September 24, 2019
Microlearning is an educational strategy that offers information in a bite-sized format to achieve a specific and actionable objective. Microlearning is fast catching up in the corporate training environment where there is a need for rapid transition from theoretical knowledge to practical hands-on experience.
Microlearning can off-set some specific challenges.
A study by Alorica claims that millennials will make up nearly 75% of the workforce by 2025. The attention span of this generation is not expected to be beyond 90 seconds. With a diminishing attention span, microlearning offers the best learning strategy that is available to address the issue.
As per Pike’s 90/20/8 rule of instructional design, content can be taught for 90 minutes continuously. However, the content should be chunked into 20-minute sections with interaction for every eight minutes. Learners tend to tune out unless adequate breaks are provided during the training.
Despite the successful completion of the training, learners tend to forget nearly 80% of what they learned within 30 days unless they use the information or there is a positive reinforcement of the information they learned.
Therefore, a successful microlearning strategy must involve the delivery of short, impactful learning experiences to employees for the ability to learn the task effectively and efficiently.
Here are some guidelines to implement a successful strategy.
Most organizations make the mistake of choosing microlearning simply because the content development timeline is short, and the cost is cheap. However, the most important step is for learning professionals to understand the learning gaps, LMS platform, and user preferences when related to content and devices before formulating goals. It is also important to understand that microlearning is not the best choice when the tasks are too complex, or the skills require too much time to master.
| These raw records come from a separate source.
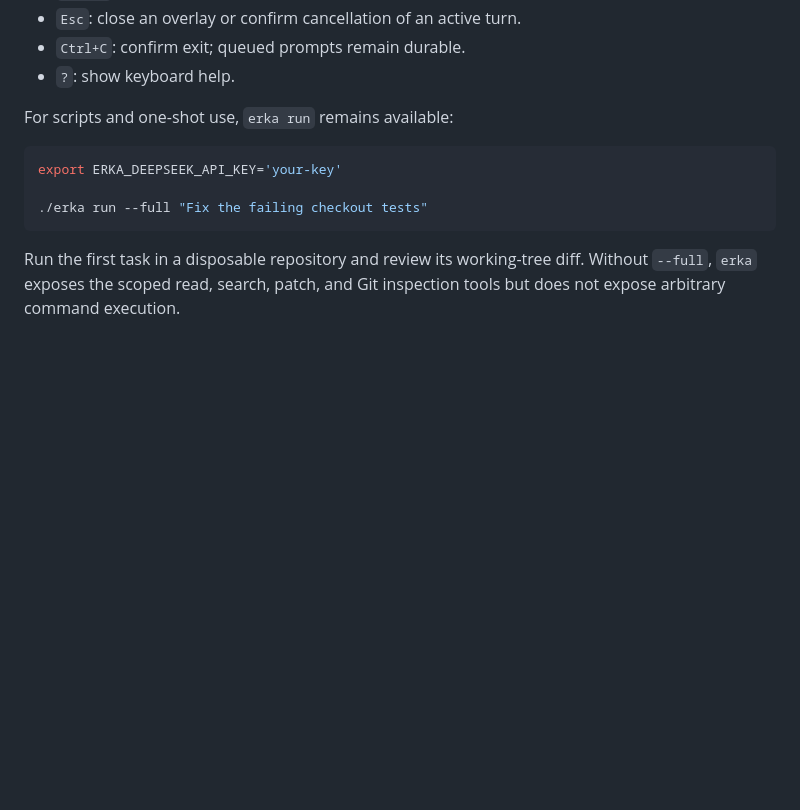
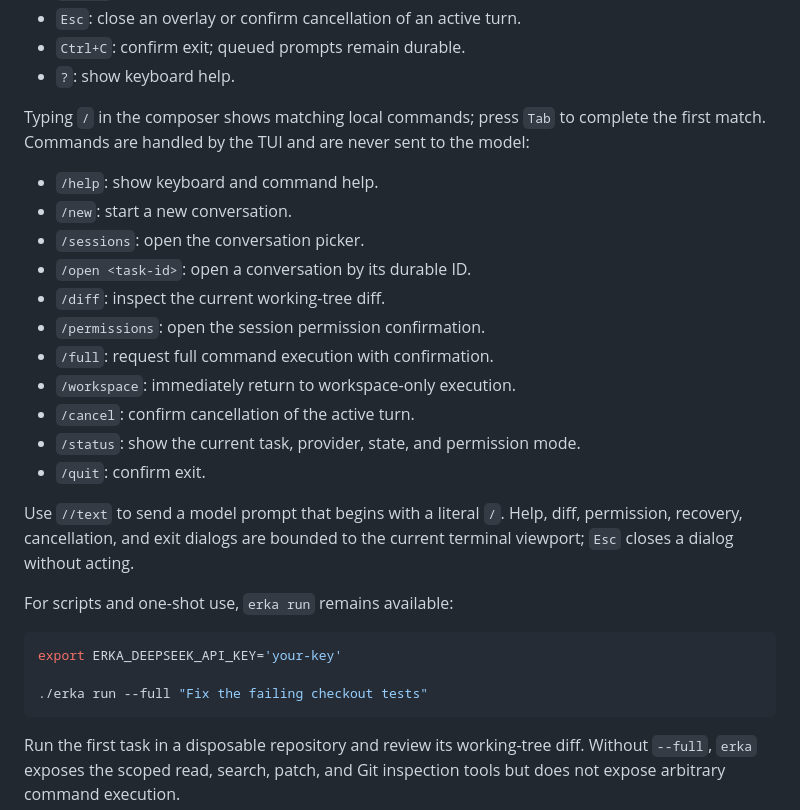
Before and after one commit to ErenKaynak/erka-agent, a Markdown page: README.md, the part around the change. GitHub-like rendering; blank space fills up the shorter version.

Commit message:
docs: document TUI slash commands

```diff
--- a/README.md
+++ b/README.md
@@ -33,6 +33,26 @@ The initial keyboard map is:
 - `Esc`: close an overlay or confirm cancellation of an active turn.
 - `Ctrl+C`: confirm exit; queued prompts remain durable.
 - `?`: show keyboard help.
+
+Typing `/` in the composer shows matching local commands; press `Tab` to
+complete the first match. Commands are handled by the TUI and are never sent to
+the model:
+
+- `/help`: show keyboard and command help.
+- `/new`: start a new conversation.
+- `/sessions`: open the conversation picker.
+- `/open <task-id>`: open a conversation by its durable ID.
+- `/diff`: inspect the current working-tree diff.
+- `/permissions`: open the session permission confirmation.
+- `/full`: request full command execution with confirmation.
+- `/workspace`: immediately return to workspace-only execution.
+- `/cancel`: confirm cancellation of the active turn.
+- `/status`: show the current task, provider, state, and permission mode.
+- `/quit`: confirm exit.
+
+Use `//text` to send a model prompt that begins with a literal `/`. Help, diff,
+permission, recovery, cancellation, and exit dialogs are bounded to the current
+terminal viewport; `Esc` closes a dialog without acting.
 
 For scripts and one-shot use, `erka run` remains available:
 
```
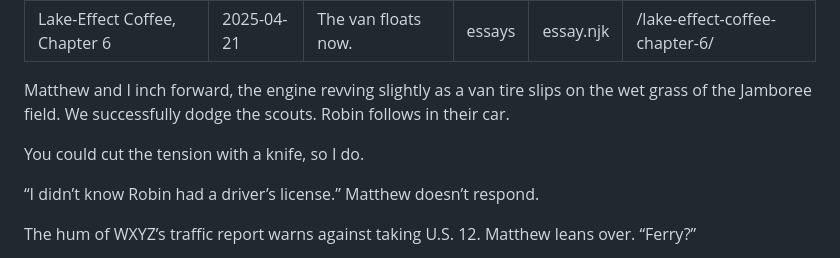
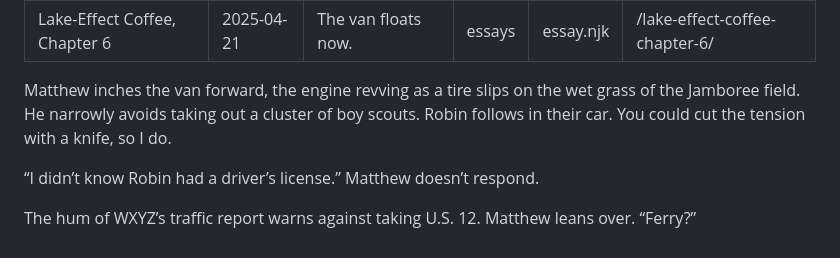
Before and after one commit to JonesBeach/fromscratchpress-site, a Markdown page: src/essays/2025-04-21.md, the part around the change. GitHub-like rendering.

Commit message:
Small 2025-04-21 edit

```diff
--- a/src/essays/2025-04-21.md
+++ b/src/essays/2025-04-21.md
@@ -7,9 +7,7 @@ layout: "essay.njk"
 permalink: "/lake-effect-coffee-chapter-6/"
 ---
 
-Matthew and I inch forward, the engine revving slightly as a van tire slips on the wet grass of the Jamboree field. We successfully dodge the scouts. Robin follows in their car.
-
-You could cut the tension with a knife, so I do.
+Matthew inches the van forward, the engine revving as a tire slips on the wet grass of the Jamboree field. He narrowly avoids taking out a cluster of boy scouts. Robin follows in their car. You could cut the tension with a knife, so I do.
 
 “I didn’t know Robin had a driver’s license.” Matthew doesn’t respond.
 
```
The learning specialist must also understand the individual expectations of the employees.
Before developing content for a microlearning course, it is essential to first ensure that one has clarity about the problems or specific learning objectives that the module will solve. One also needs to be clear about the expected change in employee behavior and the method to track the results of the intervention.
When creating a microlearning course, it is better to not use fragmented pieces of information as content, such as cutting up long videos into shorter pieces. The focus must be on covering full concepts in each piece of content.
Most standard eLearning courses cannot be accessed when an employee requires guidance, assistance or learning to complete a task. Thus, microlearning can be the catalyst for the moment of need for an employee to prepare, acquire, practice, and improve upon what he or she learned.
Microlearning can be effective only when it is continuously used as part of a training program. This helps improve knowledge and retention. To improve retention rate, users should be able to access the micromodules easily and practice new topics over an increasingly longer duration of time.
Microlearning aims to change behaviors of people rather than what they know. Microlearning can be used to change workplace behaviors like decision-making or constructive feedback by gradually building the skill at focused periods.
The objective of any microlearning course should be to actively engage the learners to practice and learn a concept. Micro-interactions enable learners to perform an action that shows what they have learned in the module. These interactions could be in the form of quizzes, videos, infographics, surveys, etc.
The best way to end a microlearning module is to have a call-to-action. This helps the learner to gauge the progress made in the module. The completion of the action is likely to make the learner feel good.
Microlearning can be used as an online resource as part of the pre-workshop preparation. During the workshop, this resource can be used for role-plays, practice sessions and post-assessments. This can be used as positive reinforcement after the conclusion of the workshop.
Microlearning can also be a great tool to collect a vast amount of data to assess the performance of learners and analyze how this knowledge connects to their job performance.
If you’d like to know more about how EdApp’s mobile learning platform can help your internal training practices, get in touch at firstname.lastname@example.org. You can also try EdApp’s Mobile LMS and authoring tool for free by signing up here.
Daniel Brown is a senior technical editor and writer that has worked in the education and technology sectors for two decades. Their background experience includes curriculum development and course book creation.